Large polyps are 10 millimeters (mm) or larger in diameter (25 mm equals about 1 inch).
A consensus of multiple national medical societies, however, recommends immediate polypectomy for all polyps 6 mm or larger (5).
Polyps can range in size from the less-than-5-millimeter “diminutive” category to the over-30-millimeter “giants.”
In 1 to 7 years, depending on a variety of factors: The number, size and type of polyps removed; if you have a history of polyps in previous colonoscopy procedures; if you have certain genetic syndromes; or if you have a family history of colon cancer.
Most polyps are benign (not cancerous). Your doctor can tell if a colon polyp is cancerous during a colonoscopy by collecting tissue to biopsy. The results of the biopsy are typically sent to your doctor within a week. Only 5% to 10% of all polyps become cancerous.
The risk of polyps smaller than 5 millimeters (mm) being cancerous is very low. In larger polyps, the risk of cancer increases. Colon polyps grow very slowly and often do not cause symptoms. Regular colon cancer screenings can help detect them before they become cancerous.
The doctor will then send any removed polyps to a pathologist for a biopsy to see if cancer is present. If the biopsy reveals that cancer is present, then cancer specialists will outline a treatment plan for the person. Common treatments for colon cancer include surgery, chemotherapy, and radiotherapy.
Most polyps grow slowly and take from between 10 and 15 years to become cancerous. Due to this general time frame, most screenings are scheduled every 10 years which gives Colorectal Surgical Associates time to remove any polyps before they become cancerous.

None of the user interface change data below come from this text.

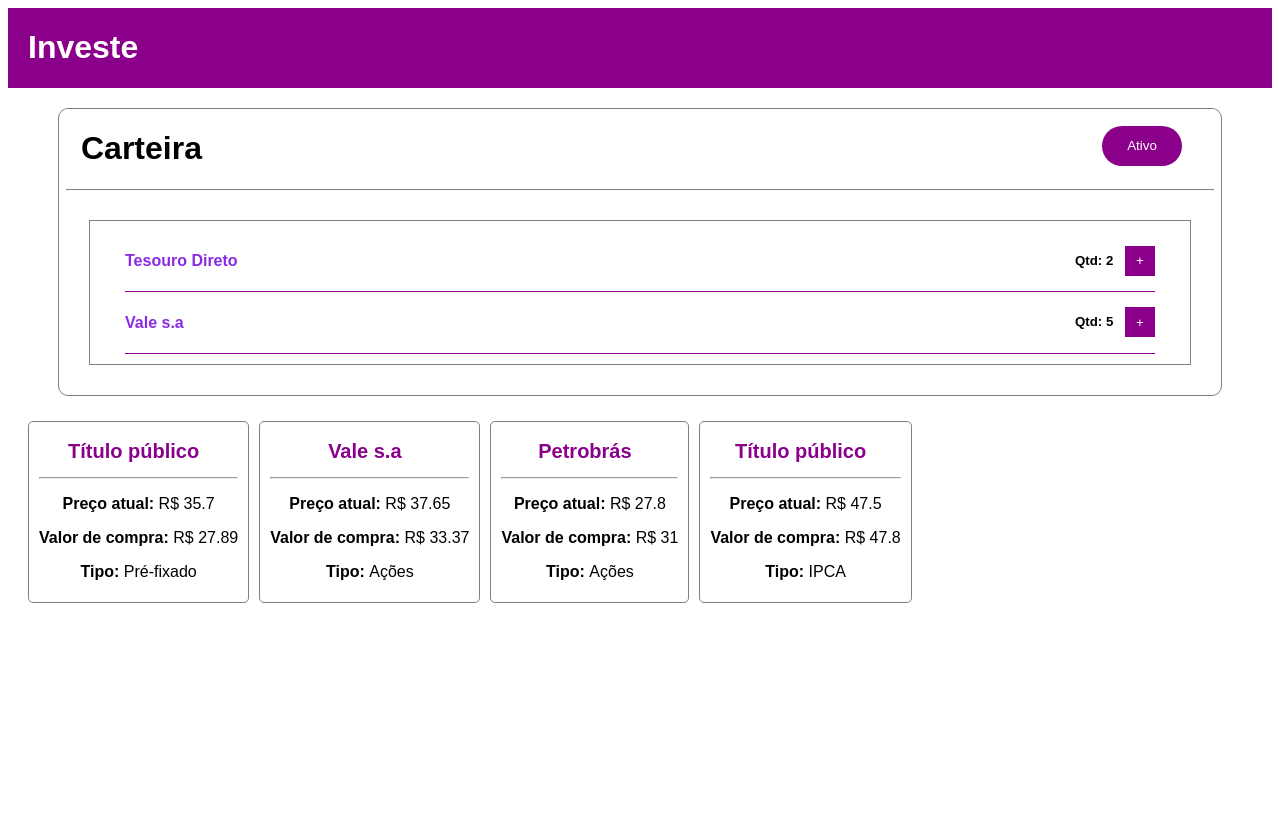
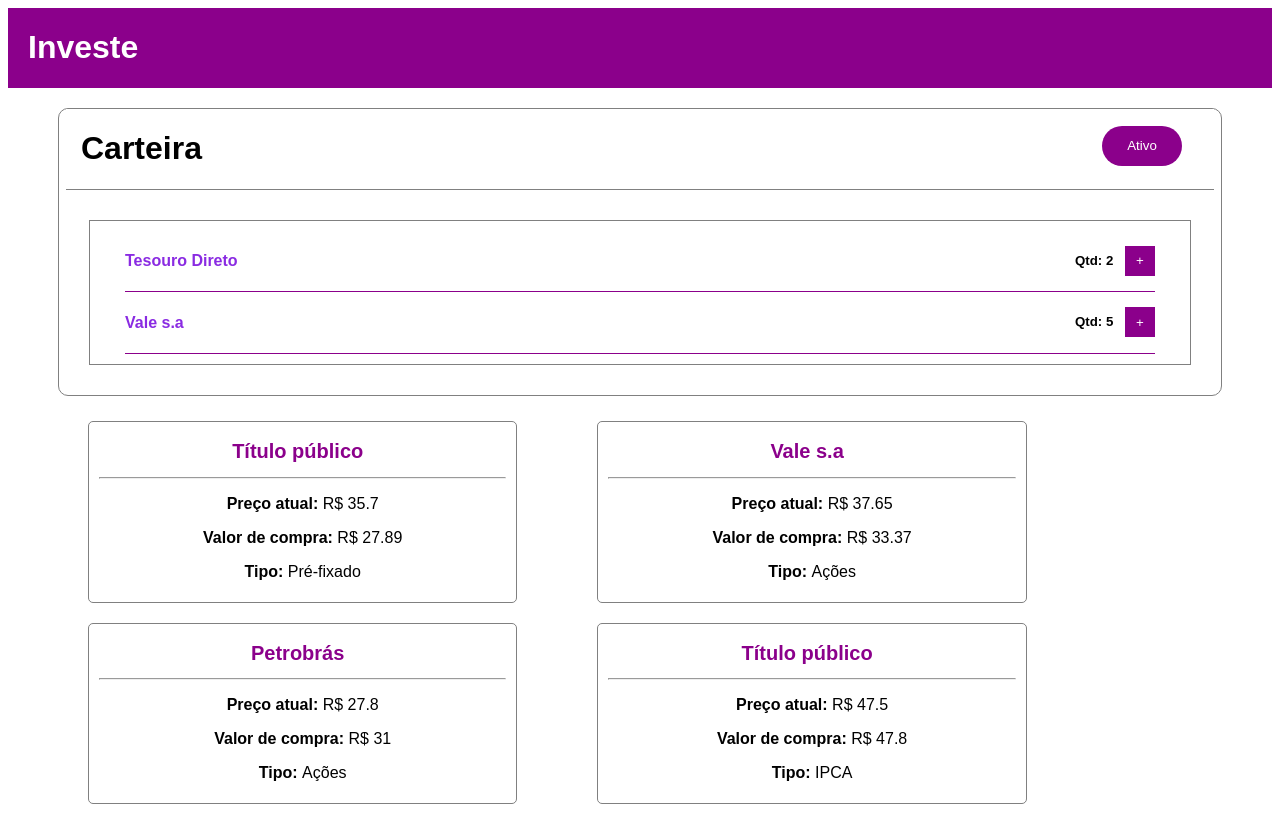
Before and after one commit to redsmedeiros/Investe, a React (Create React App) app: page / in a window 1280 px wide. Built offline with nearby package versions, Linux system fonts and the light colour scheme.

Commit message:
Update Cards.css

```diff
--- a/src/Cards.css
+++ b/src/Cards.css
@@ -2,15 +2,17 @@
     display: flex;
     flex-wrap: wrap;
     padding: 5px 20px;
+    margin-left: 60px;
 
 }
 
 .cards-card{
     border: 1px solid #808080;
     border-radius: 5px;
-    margin-right: 10px;
+    margin-right: 80px;
     padding: 5px 10px;
     margin-top: 20px;
+    width: 35%;
 }
 
 .cards-card h1{
```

Nonneoplastic polyps include hyperplastic polyps, inflammatory polyps and hamartomatous polyps. Nonneoplastic polyps typically do not become cancerous. Neoplastic polyps include adenomas and serrated types. These polyps have the potential to become cancer if given enough time to grow.
Most polyps are benign (not cancerous). “However, many polyps are precancerous [adenomas], which, if they remain in place for over 5 to 7 years, may progress towards a cancer,” says Yale Medicine's Harry Aslanian, MD, a Yale Medicine gastroenterologist.
Some types of colon polyps are more likely to become cancerous than others. A doctor who specializes in analyzing tissue samples (pathologist) will examine your polyp tissue under a microscope to determine whether it is potentially cancerous.
Polyps are usually less than 1cm in size, although they can grow up to several centimetres. There are various forms: some are a tiny raised area or bulge, known as a sessile polyp. some look like a grape on a stalk, known as a pedunculated polyp.
Villous Adenoma (Tubulovillous Adenoma)
Approximately 15 percent of polyps detected in colon cancer screening are villous or tubulovillous adenomas. This type of polyp carries a high risk of turning cancerous.
After a colonoscopy, eat foods that are soft and easy to digest to ease side effects such as bloating or gas. This may include eggs, white toast, and applesauce for breakfast. For lunch or dinner, choices could include lean chicken without skin, mashed potatoes, and soft-cooked carrots.
A polypectomy lasts about 30 to 60 minutes and is an outpatient procedure, allowing patients to return home the same day. They should be back to a normal routine as soon as the next day.
Common Symptoms of Colon Polyps
Changes in Bowel Movements – Sometimes colon polyps can lead to constipation or diarrhea that persists for longer than a week, as well as general changes in bowel habits.
However, over time polyps can become large and malignant if they aren't treated. Many polyps are found to be pre-cancerous, which means they have the potential to turn cancerous if they aren't removed. With early detection through an endoscopic test, the risk can be eliminated by your gastroenterologist.
Approximately 1% of polyps with a diameter less than 1 centimeter (cm) are cancerous. More than one polyp or a polyp that is 1 cm or bigger places you at higher risk for colon cancer. Up to 50% of polyps greater than 2 cm (about the diameter of a nickel) are cancerous.
Most colorectal cancers start as a growth on the inner lining of the colon or rectum. These growths are called polyps. Some types of polyps can change into cancer over time (usually many years), but not all polyps become cancer. The chance of a polyp turning into cancer depends on the type of polyp it is.
They can occur anywhere in the large intestine or rectum, but are more commonly found in the left colon, sigmoid colon, or rectum.